Who should set the global health priorities?

There is a risk that the setting of priorities for global health will be made in the market place rather than in the community that has to live with the consequences, argues an Oxford University researcher.

In an essay published in PLOS Medicine, Dr Devi Sridhar says that an increasing challenge in the governance of global health research funding is agenda-setting.

Her essay refers to a phenomenon called "multi-bi financing", the practice by donors of routing funding earmarked for specific sectors, themes, countries, or regions through multilateral agencies such as the World Health Organization (WHO) and the World Bank. It has also led to the emergence of new "multistakeholder initiatives" such as the Global Fund to Fight AIDS, Tuberculosis and Malaria and the GAVI Alliance.

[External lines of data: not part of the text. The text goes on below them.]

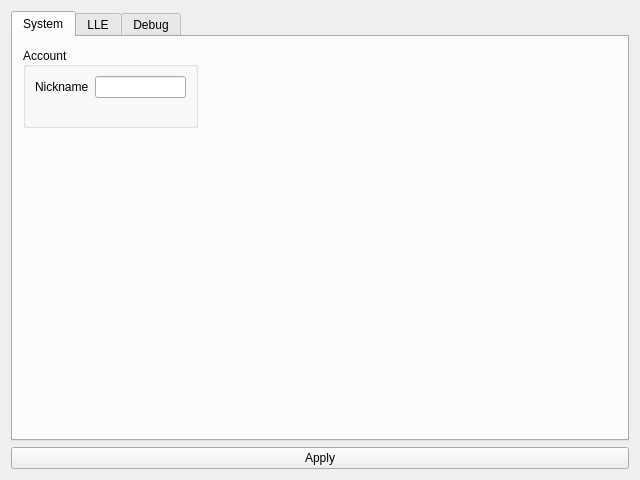
This is ChonkyStation3/Frontend/UI/settings.ui in wheremyfoodat/ChonkyStation3 as Qt 5 draws it before an edit. The edited form follows.
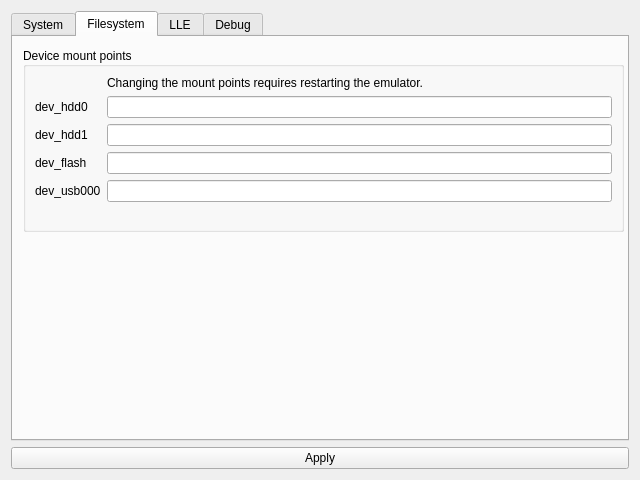
This is the edited form.

Commit message: Frontend: Filesystem settings

Diff of the .ui file:
```diff
--- a/ChonkyStation3/Frontend/UI/settings.ui
+++ b/ChonkyStation3/Frontend/UI/settings.ui
@@ -17,7 +17,7 @@
    <item>
     <widget class="QTabWidget" name="tabWidget">
      <property name="currentIndex">
-      <number>0</number>
+      <number>1</number>
      </property>
      <widget class="QWidget" name="system">
       <attribute name="title">
@@ -29,7 +29,7 @@
          <x>10</x>
          <y>10</y>
          <width>175</width>
-         <height>81</height>
+         <height>73</height>
         </rect>
        </property>
        <property name="title">
@@ -64,6 +64,97 @@
        </layout>
       </widget>
      </widget>
+     <widget class="QWidget" name="filesystem">
+      <attribute name="title">
+       <string>Filesystem</string>
+      </attribute>
+      <widget class="QGroupBox" name="filesystemDevicesGroup">
+       <property name="geometry">
+        <rect>
+         <x>10</x>
+         <y>10</y>
+         <width>601</width>
+         <height>185</height>
+        </rect>
+       </property>
+       <property name="title">
+        <string>Device mount points</string>
+       </property>
+       <property name="alignment">
+        <set>Qt::AlignmentFlag::AlignLeading|Qt::AlignmentFlag::AlignLeft|Qt::AlignmentFlag::AlignVCenter</set>
+       </property>
+       <property name="flat">
+        <bool>false</bool>
+       </property>
+       <property name="checkable">
+        <bool>false</bool>
+       </property>
+       <layout class="QFormLayout" name="formLayout_4">
+        <item row="1" column="0">
+         <widget class="QLabel" name="label_5">
+          <property name="toolTip">
+           <string>&lt;html&gt;&lt;head/&gt;&lt;body&gt;&lt;p&gt;Conditionally enables the SPU after the PPU hits the given address.&lt;/p&gt;&lt;p&gt;Enter the address in the form of a 32bit hexadecimal number (i.e. &amp;quot;0x12345678&amp;quot;).&lt;/p&gt;&lt;p&gt;Leave blank to disable.&lt;/p&gt;&lt;/body&gt;&lt;/html&gt;</string>
+          </property>
+          <property name="text">
+           <string>dev_hdd0</string>
+          </property>
+         </widget>
+        </item>
+        <item row="1" column="1">
+         <widget class="QLineEdit" name="dev_hdd0_mountpoint"/>
+        </item>
+        <item row="2" column="0">
+         <widget class="QLabel" name="label_6">
+          <property name="toolTip">
+           <string>&lt;html&gt;&lt;head/&gt;&lt;body&gt;&lt;p&gt;Name of the SPU Thread to enable when the condition explained in the setting above is met.&lt;/p&gt;&lt;/body&gt;&lt;/html&gt;</string>
+          </property>
+          <property name="text">
+           <string>dev_hdd1</string>
+          </property>
+         </widget>
+        </item>
+        <item row="2" column="1">
+         <widget class="QLineEdit" name="dev_hdd1_mountpoint"/>
+        </item>
+        <item row="3" column="0">
+         <widget class="QLabel" name="label_7">
+          <property name="toolTip">
+           <string>&lt;html&gt;&lt;head/&gt;&lt;body&gt;&lt;p&gt;Name of the SPU Thread to enable when the condition explained in the setting above is met.&lt;/p&gt;&lt;/body&gt;&lt;/html&gt;</string>
+          </property>
+          <property name="text">
+           <string>dev_flash</string>
+          </property>
+         </widget>
+        </item>
+        <item row="3" column="1">
+         <widget class="QLineEdit" name="dev_flash_mountpoint"/>
+        </item>
+        <item row="4" column="0">
+         <widget class="QLabel" name="label_8">
+          <property name="toolTip">
+           <string>&lt;html&gt;&lt;head/&gt;&lt;body&gt;&lt;p&gt;Name of the SPU Thread to enable when the condition explained in the setting above is met.&lt;/p&gt;&lt;/body&gt;&lt;/html&gt;</string>
+          </property>
+          <property name="text">
+           <string>dev_usb000</string>
+          </property>
+         </widget>
+        </item>
+        <item row="4" column="1">
+         <widget class="QLineEdit" name="dev_usb000_mountpoint"/>
+        </item>
+        <item row="0" column="1">
+         <widget class="QLabel" name="label_9">
+          <property name="toolTip">
+           <string>&lt;html&gt;&lt;head/&gt;&lt;body&gt;&lt;p&gt;Conditionally enables the SPU after the PPU hits the given address.&lt;/p&gt;&lt;p&gt;Enter the address in the form of a 32bit hexadecimal number (i.e. &amp;quot;0x12345678&amp;quot;).&lt;/p&gt;&lt;p&gt;Leave blank to disable.&lt;/p&gt;&lt;/body&gt;&lt;/html&gt;</string>
+          </property>
+          <property name="text">
+           <string>Changing the mount points requires restarting the emulator.</string>
+          </property>
+         </widget>
+        </item>
+       </layout>
+      </widget>
+     </widget>
      <widget class="QWidget" name="lle">
       <attribute name="title">
        <string>LLE</string>
```
The commit also changes 8 other files.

Devi Sridhar writes that driven by widespread concerns about HIV/AIDS, maternal mortality and flu pandemics, the past two decades have witnessed an exponential growth in health financing. But while traditional multilateral organisations like WHO have broad mandates, institutions like the Global Fund to Fight AIDS and the GAVI Alliance (which sets out to increase access to immunisation in poor countries) have much narrower mandates that are problem-focused.

Dr Sridhar, a University Lecturer in Global Health Politics at the Blavatnik School of Government and in the Department of Politics and International Relations, comments: 'Multi-bi financing has resulted in exponential growth in attention and financing for issues like HIV/AIDS where funding is estimated at $10 billion (2007) while areas like malnutrition with funding estimated at $300 million (2007) and diabetes struggle.'

She also highlights her concern over the constitutional organisations that provide governance for agenda-setting. While member states make up the boards of traditional multilateral organisations, the Global Fund and GAVI have representatives of the public sector and donor groups sitting on their boards. Dr Sridhar concludes that these new initiatives have a wider set of stakeholders that includes none-state institutions, narrower problem-based mandates, financing based on voluntary contributions, no country presence, and legitimacy based on effectiveness and not process.

Dr Sridhar adds: 'On the face of it, the rise in funding and the plurality of institutions in global health looks like increased support for multilateral cooperation. The WHO programme budget has doubled. The World Bank's lending for health has trebled. But there is the risk that multi-bi financing may create mechanisms that permit donors to favour short-term gains over longer term public health goals.

'Another risk is that this financing model will erode global capacities to create, collate and disseminate information, the cornerstone of research. However, on the positive side, one major impact of multi-bi financing has been to shine a clear light on how and where multilateral institutions, such as the World Bank and WHO, might do better.'